Records from a collection
--*--

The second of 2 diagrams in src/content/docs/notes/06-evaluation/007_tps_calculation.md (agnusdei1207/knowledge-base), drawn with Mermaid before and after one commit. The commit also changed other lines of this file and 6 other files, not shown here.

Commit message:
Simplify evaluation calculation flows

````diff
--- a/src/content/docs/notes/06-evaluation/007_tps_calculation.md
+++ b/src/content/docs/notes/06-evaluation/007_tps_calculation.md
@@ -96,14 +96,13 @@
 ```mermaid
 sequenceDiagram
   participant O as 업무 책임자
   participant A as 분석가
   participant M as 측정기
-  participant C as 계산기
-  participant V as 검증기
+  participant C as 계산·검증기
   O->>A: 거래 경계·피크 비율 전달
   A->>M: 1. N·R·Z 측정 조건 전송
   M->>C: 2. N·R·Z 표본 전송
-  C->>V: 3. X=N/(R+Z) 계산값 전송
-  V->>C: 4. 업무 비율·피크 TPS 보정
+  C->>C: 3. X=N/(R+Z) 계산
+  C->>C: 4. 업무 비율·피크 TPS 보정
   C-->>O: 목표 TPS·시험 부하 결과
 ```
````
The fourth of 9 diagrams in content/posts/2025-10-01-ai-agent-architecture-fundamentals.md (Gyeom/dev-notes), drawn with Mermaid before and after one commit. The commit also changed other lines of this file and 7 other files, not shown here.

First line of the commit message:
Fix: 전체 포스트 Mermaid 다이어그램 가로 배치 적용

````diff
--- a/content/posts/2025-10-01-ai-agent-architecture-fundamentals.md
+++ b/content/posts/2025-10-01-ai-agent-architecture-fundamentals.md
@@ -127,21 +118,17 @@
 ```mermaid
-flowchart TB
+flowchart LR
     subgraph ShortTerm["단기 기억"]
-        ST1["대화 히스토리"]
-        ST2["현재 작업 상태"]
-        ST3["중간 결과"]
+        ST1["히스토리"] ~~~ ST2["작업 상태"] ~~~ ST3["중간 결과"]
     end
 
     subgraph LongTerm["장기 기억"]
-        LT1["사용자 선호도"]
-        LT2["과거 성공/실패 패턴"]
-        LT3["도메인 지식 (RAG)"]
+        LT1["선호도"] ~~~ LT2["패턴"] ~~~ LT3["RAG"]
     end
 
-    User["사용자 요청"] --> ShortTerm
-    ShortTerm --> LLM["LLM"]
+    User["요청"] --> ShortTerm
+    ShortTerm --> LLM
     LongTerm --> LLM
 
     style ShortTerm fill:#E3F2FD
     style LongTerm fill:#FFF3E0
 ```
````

--*--

Copy the records above exactly.

The second of 2 diagrams in src/content/docs/notes/06-evaluation/007_tps_calculation.md (agnusdei1207/knowledge-base), drawn with Mermaid before and after one commit. The commit also changed other lines of this file and 6 other files, not shown here.

Commit message:
Simplify evaluation calculation flows

````diff
--- a/src/content/docs/notes/06-evaluation/007_tps_calculation.md
+++ b/src/content/docs/notes/06-evaluation/007_tps_calculation.md
@@ -96,14 +96,13 @@
 ```mermaid
 sequenceDiagram
   participant O as 업무 책임자
   participant A as 분석가
   participant M as 측정기
-  participant C as 계산기
-  participant V as 검증기
+  participant C as 계산·검증기
   O->>A: 거래 경계·피크 비율 전달
   A->>M: 1. N·R·Z 측정 조건 전송
   M->>C: 2. N·R·Z 표본 전송
-  C->>V: 3. X=N/(R+Z) 계산값 전송
-  V->>C: 4. 업무 비율·피크 TPS 보정
+  C->>C: 3. X=N/(R+Z) 계산
+  C->>C: 4. 업무 비율·피크 TPS 보정
   C-->>O: 목표 TPS·시험 부하 결과
 ```
````
The fourth of 9 diagrams in content/posts/2025-10-01-ai-agent-architecture-fundamentals.md (Gyeom/dev-notes), drawn with Mermaid before and after one commit. The commit also changed other lines of this file and 7 other files, not shown here.

First line of the commit message:
Fix: 전체 포스트 Mermaid 다이어그램 가로 배치 적용

````diff
--- a/content/posts/2025-10-01-ai-agent-architecture-fundamentals.md
+++ b/content/posts/2025-10-01-ai-agent-architecture-fundamentals.md
@@ -127,21 +118,17 @@
 ```mermaid
-flowchart TB
+flowchart LR
     subgraph ShortTerm["단기 기억"]
-        ST1["대화 히스토리"]
-        ST2["현재 작업 상태"]
-        ST3["중간 결과"]
+        ST1["히스토리"] ~~~ ST2["작업 상태"] ~~~ ST3["중간 결과"]
     end
 
     subgraph LongTerm["장기 기억"]
-        LT1["사용자 선호도"]
-        LT2["과거 성공/실패 패턴"]
-        LT3["도메인 지식 (RAG)"]
+        LT1["선호도"] ~~~ LT2["패턴"] ~~~ LT3["RAG"]
     end
 
-    User["사용자 요청"] --> ShortTerm
-    ShortTerm --> LLM["LLM"]
+    User["요청"] --> ShortTerm
+    ShortTerm --> LLM
     LongTerm --> LLM
 
     style ShortTerm fill:#E3F2FD
     style LongTerm fill:#FFF3E0
 ```
````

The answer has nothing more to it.